- [RECORDS FOR THIS TASK]

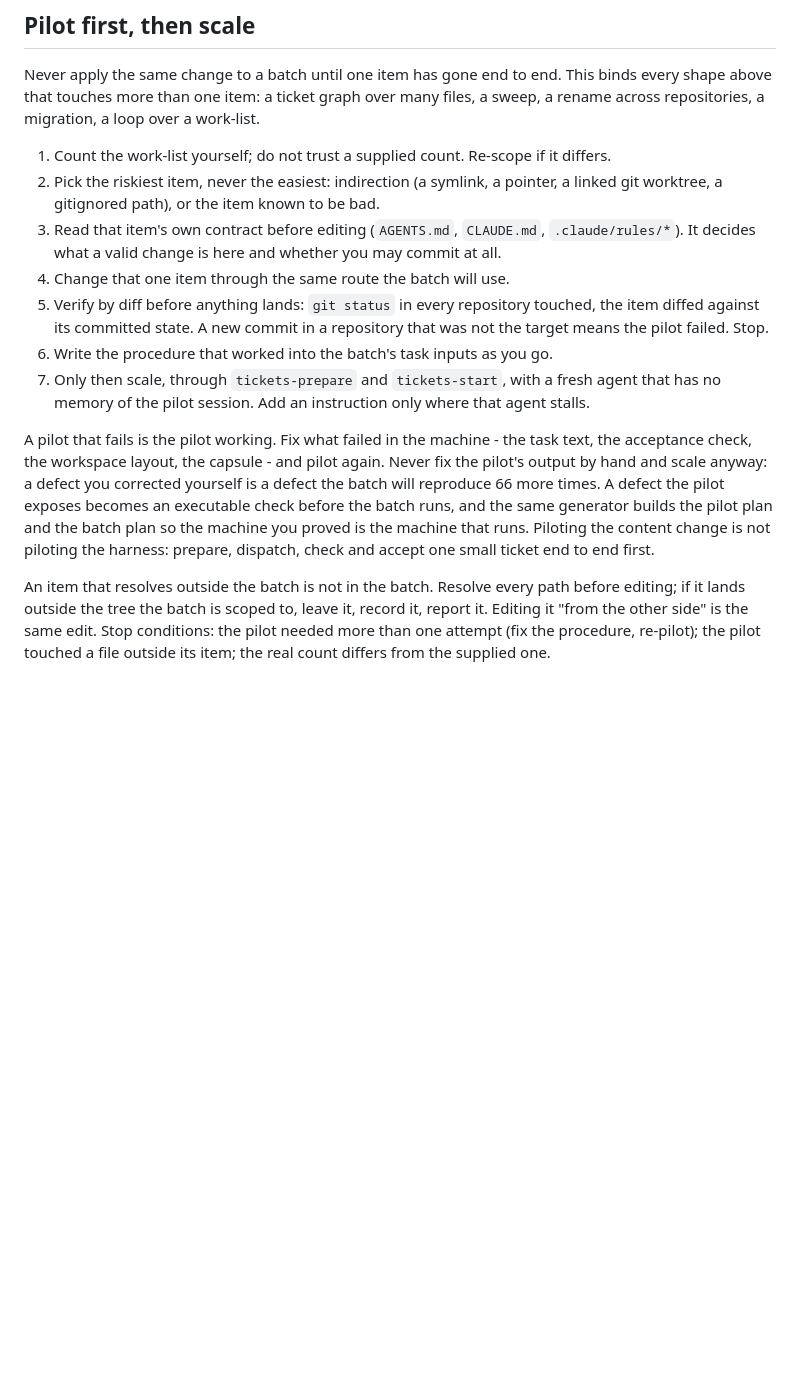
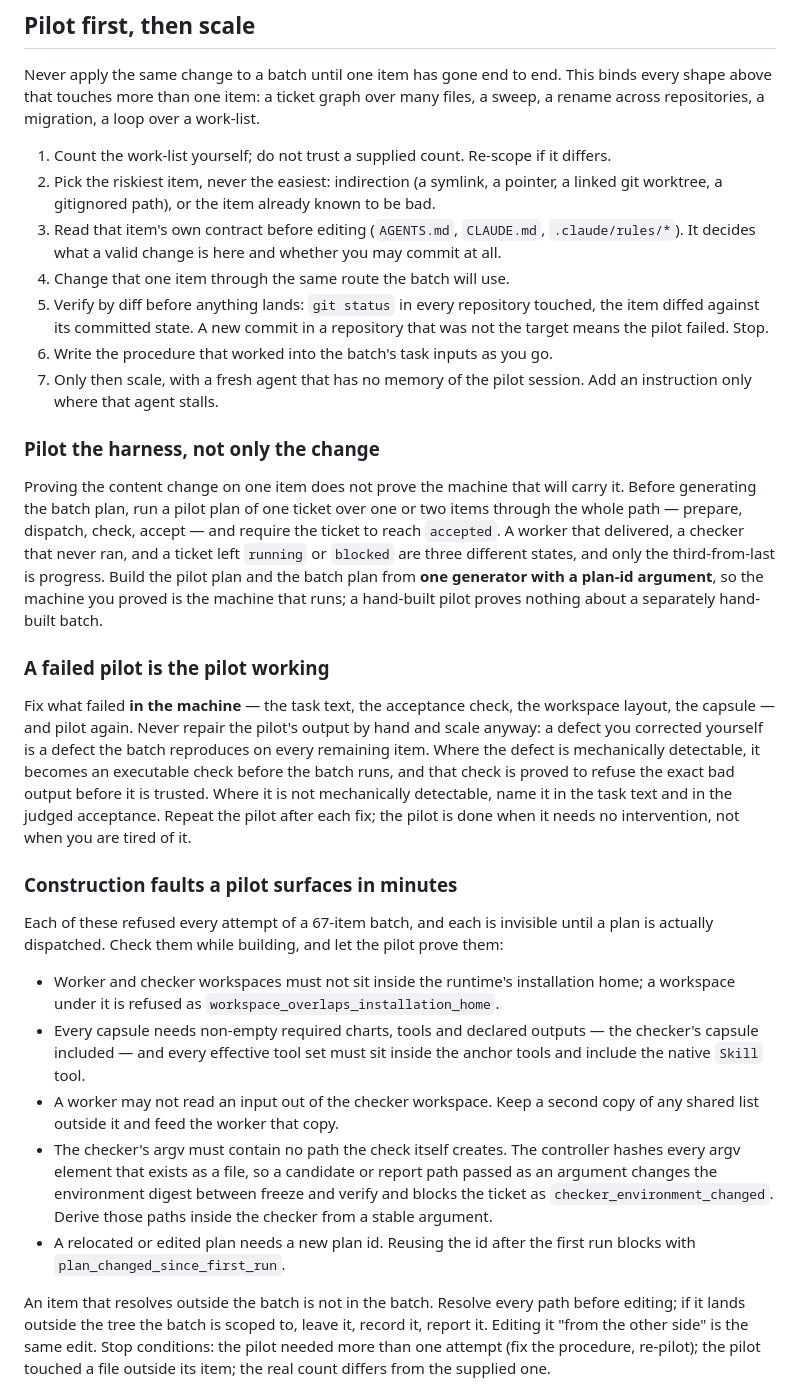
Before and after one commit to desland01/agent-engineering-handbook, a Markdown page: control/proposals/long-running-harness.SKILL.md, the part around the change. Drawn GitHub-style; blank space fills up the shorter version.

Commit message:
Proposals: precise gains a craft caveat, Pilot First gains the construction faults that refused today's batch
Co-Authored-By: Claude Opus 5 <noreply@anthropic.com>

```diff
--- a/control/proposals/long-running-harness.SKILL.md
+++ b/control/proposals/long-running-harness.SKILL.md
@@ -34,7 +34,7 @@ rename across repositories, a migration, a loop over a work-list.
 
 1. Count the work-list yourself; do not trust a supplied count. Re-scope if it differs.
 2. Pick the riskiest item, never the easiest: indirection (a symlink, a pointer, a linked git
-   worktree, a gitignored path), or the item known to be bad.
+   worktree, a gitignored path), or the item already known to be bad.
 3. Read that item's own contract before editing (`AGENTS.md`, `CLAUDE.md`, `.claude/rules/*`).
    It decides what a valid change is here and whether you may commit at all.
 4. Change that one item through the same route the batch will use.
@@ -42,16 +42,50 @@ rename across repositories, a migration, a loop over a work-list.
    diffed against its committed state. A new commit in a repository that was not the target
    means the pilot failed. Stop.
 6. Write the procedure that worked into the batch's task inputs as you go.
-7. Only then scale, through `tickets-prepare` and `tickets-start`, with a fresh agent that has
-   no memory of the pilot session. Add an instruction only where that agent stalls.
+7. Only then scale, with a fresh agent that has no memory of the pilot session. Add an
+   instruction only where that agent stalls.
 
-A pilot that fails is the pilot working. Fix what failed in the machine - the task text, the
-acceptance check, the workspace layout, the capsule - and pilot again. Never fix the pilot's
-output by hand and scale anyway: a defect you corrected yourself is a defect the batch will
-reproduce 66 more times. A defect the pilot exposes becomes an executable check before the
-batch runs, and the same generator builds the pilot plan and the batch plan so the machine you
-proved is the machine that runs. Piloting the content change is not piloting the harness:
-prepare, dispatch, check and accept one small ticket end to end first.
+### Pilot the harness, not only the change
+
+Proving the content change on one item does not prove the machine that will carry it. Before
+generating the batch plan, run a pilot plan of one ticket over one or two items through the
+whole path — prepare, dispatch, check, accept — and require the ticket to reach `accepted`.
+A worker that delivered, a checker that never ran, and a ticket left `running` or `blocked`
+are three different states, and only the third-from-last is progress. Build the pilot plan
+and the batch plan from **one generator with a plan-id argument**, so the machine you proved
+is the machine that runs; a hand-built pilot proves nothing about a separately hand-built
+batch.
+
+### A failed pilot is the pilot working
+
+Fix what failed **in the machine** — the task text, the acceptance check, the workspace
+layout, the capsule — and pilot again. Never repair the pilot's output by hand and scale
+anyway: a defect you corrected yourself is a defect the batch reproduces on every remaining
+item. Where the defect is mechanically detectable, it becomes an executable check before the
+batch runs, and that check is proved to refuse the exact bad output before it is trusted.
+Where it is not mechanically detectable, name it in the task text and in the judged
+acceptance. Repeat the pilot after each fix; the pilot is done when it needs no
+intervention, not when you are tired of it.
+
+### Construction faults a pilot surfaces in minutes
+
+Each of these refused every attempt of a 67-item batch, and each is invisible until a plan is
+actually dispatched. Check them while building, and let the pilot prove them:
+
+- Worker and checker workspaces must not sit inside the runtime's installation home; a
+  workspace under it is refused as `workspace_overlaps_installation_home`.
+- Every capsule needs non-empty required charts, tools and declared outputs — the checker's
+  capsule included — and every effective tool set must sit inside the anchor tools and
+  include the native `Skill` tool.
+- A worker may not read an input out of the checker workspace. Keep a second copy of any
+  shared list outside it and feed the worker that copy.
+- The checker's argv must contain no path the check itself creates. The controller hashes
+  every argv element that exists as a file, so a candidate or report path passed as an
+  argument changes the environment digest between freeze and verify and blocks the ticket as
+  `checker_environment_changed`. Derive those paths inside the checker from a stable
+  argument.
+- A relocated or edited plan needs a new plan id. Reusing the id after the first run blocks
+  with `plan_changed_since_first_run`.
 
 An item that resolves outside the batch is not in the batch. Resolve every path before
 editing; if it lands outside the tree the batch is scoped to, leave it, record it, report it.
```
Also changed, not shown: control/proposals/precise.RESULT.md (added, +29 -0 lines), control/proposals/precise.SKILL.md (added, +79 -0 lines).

- [WHAT THIS TASK INVOLVES] Your answer must be an exact copy of every entry, with no pictures in it.

- [TASK RESULT]
Before and after one commit to desland01/agent-engineering-handbook, a Markdown page: control/proposals/long-running-harness.SKILL.md, the part around the change. Drawn GitHub-style; blank space fills up the shorter version.

Commit message:
Proposals: precise gains a craft caveat, Pilot First gains the construction faults that refused today's batch
Co-Authored-By: Claude Opus 5 <noreply@anthropic.com>

```diff
--- a/control/proposals/long-running-harness.SKILL.md
+++ b/control/proposals/long-running-harness.SKILL.md
@@ -34,7 +34,7 @@ rename across repositories, a migration, a loop over a work-list.
 
 1. Count the work-list yourself; do not trust a supplied count. Re-scope if it differs.
 2. Pick the riskiest item, never the easiest: indirection (a symlink, a pointer, a linked git
-   worktree, a gitignored path), or the item known to be bad.
+   worktree, a gitignored path), or the item already known to be bad.
 3. Read that item's own contract before editing (`AGENTS.md`, `CLAUDE.md`, `.claude/rules/*`).
    It decides what a valid change is here and whether you may commit at all.
 4. Change that one item through the same route the batch will use.
@@ -42,16 +42,50 @@ rename across repositories, a migration, a loop over a work-list.
    diffed against its committed state. A new commit in a repository that was not the target
    means the pilot failed. Stop.
 6. Write the procedure that worked into the batch's task inputs as you go.
-7. Only then scale, through `tickets-prepare` and `tickets-start`, with a fresh agent that has
-   no memory of the pilot session. Add an instruction only where that agent stalls.
+7. Only then scale, with a fresh agent that has no memory of the pilot session. Add an
+   instruction only where that agent stalls.
 
-A pilot that fails is the pilot working. Fix what failed in the machine - the task text, the
-acceptance check, the workspace layout, the capsule - and pilot again. Never fix the pilot's
-output by hand and scale anyway: a defect you corrected yourself is a defect the batch will
-reproduce 66 more times. A defect the pilot exposes becomes an executable check before the
-batch runs, and the same generator builds the pilot plan and the batch plan so the machine you
-proved is the machine that runs. Piloting the content change is not piloting the harness:
-prepare, dispatch, check and accept one small ticket end to end first.
+### Pilot the harness, not only the change
+
+Proving the content change on one item does not prove the machine that will carry it. Before
+generating the batch plan, run a pilot plan of one ticket over one or two items through the
+whole path — prepare, dispatch, check, accept — and require the ticket to reach `accepted`.
+A worker that delivered, a checker that never ran, and a ticket left `running` or `blocked`
+are three different states, and only the third-from-last is progress. Build the pilot plan
+and the batch plan from **one generator with a plan-id argument**, so the machine you proved
+is the machine that runs; a hand-built pilot proves nothing about a separately hand-built
+batch.
+
+### A failed pilot is the pilot working
+
+Fix what failed **in the machine** — the task text, the acceptance check, the workspace
+layout, the capsule — and pilot again. Never repair the pilot's output by hand and scale
+anyway: a defect you corrected yourself is a defect the batch reproduces on every remaining
+item. Where the defect is mechanically detectable, it becomes an executable check before the
+batch runs, and that check is proved to refuse the exact bad output before it is trusted.
+Where it is not mechanically detectable, name it in the task text and in the judged
+acceptance. Repeat the pilot after each fix; the pilot is done when it needs no
+intervention, not when you are tired of it.
+
+### Construction faults a pilot surfaces in minutes
+
+Each of these refused every attempt of a 67-item batch, and each is invisible until a plan is
+actually dispatched. Check them while building, and let the pilot prove them:
+
+- Worker and checker workspaces must not sit inside the runtime's installation home; a
+  workspace under it is refused as `workspace_overlaps_installation_home`.
+- Every capsule needs non-empty required charts, tools and declared outputs — the checker's
+  capsule included — and every effective tool set must sit inside the anchor tools and
+  include the native `Skill` tool.
+- A worker may not read an input out of the checker workspace. Keep a second copy of any
+  shared list outside it and feed the worker that copy.
+- The checker's argv must contain no path the check itself creates. The controller hashes
+  every argv element that exists as a file, so a candidate or report path passed as an
+  argument changes the environment digest between freeze and verify and blocks the ticket as
+  `checker_environment_changed`. Derive those paths inside the checker from a stable
+  argument.
+- A relocated or edited plan needs a new plan id. Reusing the id after the first run blocks
+  with `plan_changed_since_first_run`.
 
 An item that resolves outside the batch is not in the batch. Resolve every path before
 editing; if it lands outside the tree the batch is scoped to, leave it, record it, report it.
```
Also changed, not shown: control/proposals/precise.RESULT.md (added, +29 -0 lines), control/proposals/precise.SKILL.md (added, +79 -0 lines).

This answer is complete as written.